═══ DATA PROVIDED ═══

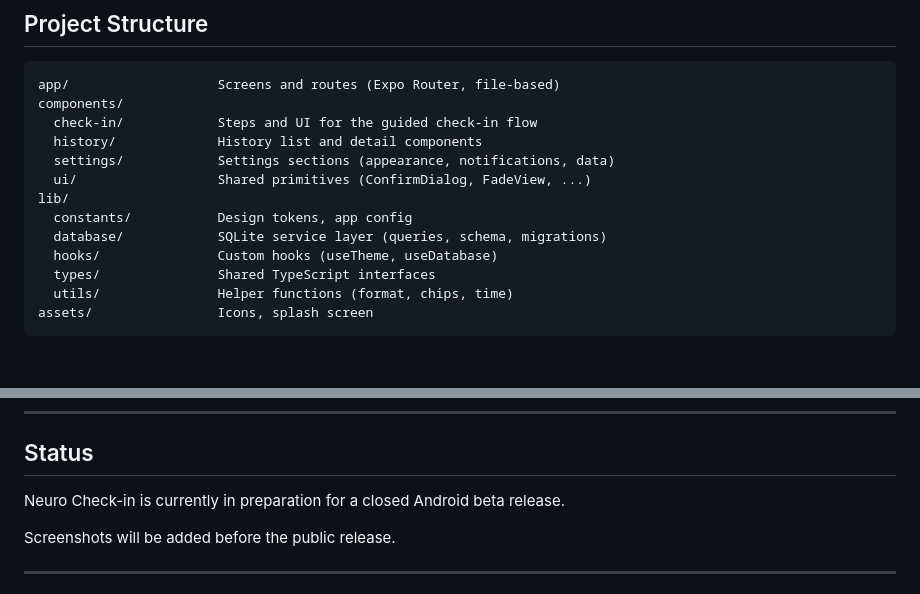
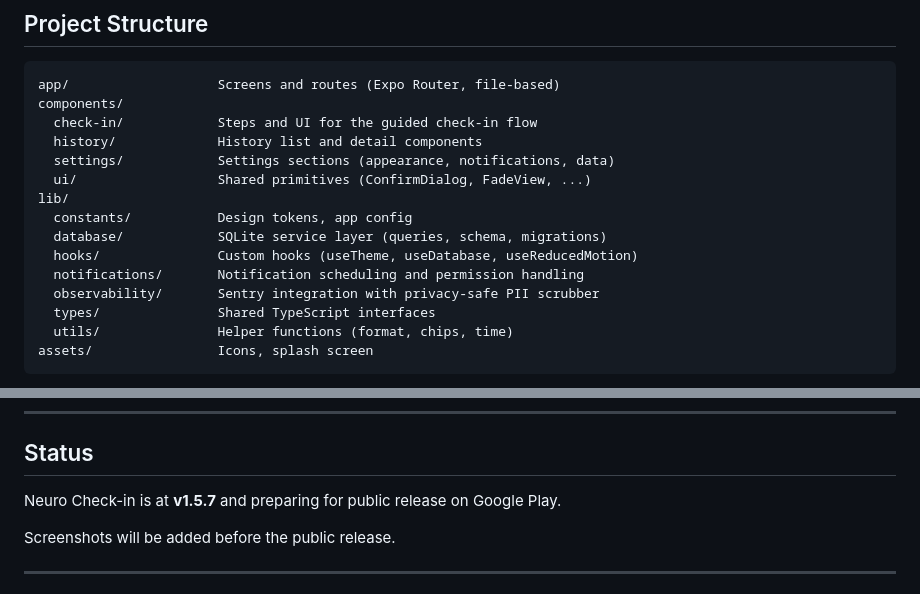
Before and after one commit to PhilippKlinger/neuro-checkin, a Markdown page: README.md, 2 parts joined by grey strips. GitHub-like rendering; blank space fills up the shorter version.

```diff
--- a/README.md
+++ b/README.md
@@ -93,7 +111,9 @@ components/
 lib/
   constants/           Design tokens, app config
   database/            SQLite service layer (queries, schema, migrations)
-  hooks/               Custom hooks (useTheme, useDatabase)
+  hooks/               Custom hooks (useTheme, useDatabase, useReducedMotion)
+  notifications/       Notification scheduling and permission handling
+  observability/       Sentry integration with privacy-safe PII scrubber
   types/               Shared TypeScript interfaces
   utils/               Helper functions (format, chips, time)
 assets/                Icons, splash screen
@@ -148,7 +183,7 @@ eas secret:create --name FORMSPREE_URL --value "your-url"
 
 ## Status
 
-Neuro Check-in is currently in preparation for a closed Android beta release.
+Neuro Check-in is at **v1.5.7** and preparing for public release on Google Play.
 
 Screenshots will be added before the public release.
 
```
Also changed, not shown: other parts of README.md (+34 -1 lines).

═══

▶ [TASK TO CARRY OUT]: Restate the material above word for word; pictures do not belong in the copy.

▶ [ANSWER TO THE EXERCISE]:
Before and after one commit to PhilippKlinger/neuro-checkin, a Markdown page: README.md, 2 parts joined by grey strips. GitHub-like rendering; blank space fills up the shorter version.

```diff
--- a/README.md
+++ b/README.md
@@ -93,7 +111,9 @@ components/
 lib/
   constants/           Design tokens, app config
   database/            SQLite service layer (queries, schema, migrations)
-  hooks/               Custom hooks (useTheme, useDatabase)
+  hooks/               Custom hooks (useTheme, useDatabase, useReducedMotion)
+  notifications/       Notification scheduling and permission handling
+  observability/       Sentry integration with privacy-safe PII scrubber
   types/               Shared TypeScript interfaces
   utils/               Helper functions (format, chips, time)
 assets/                Icons, splash screen
@@ -148,7 +183,7 @@ eas secret:create --name FORMSPREE_URL --value "your-url"
 
 ## Status
 
-Neuro Check-in is currently in preparation for a closed Android beta release.
+Neuro Check-in is at **v1.5.7** and preparing for public release on Google Play.
 
 Screenshots will be added before the public release.
 
```
Also changed, not shown: other parts of README.md (+34 -1 lines).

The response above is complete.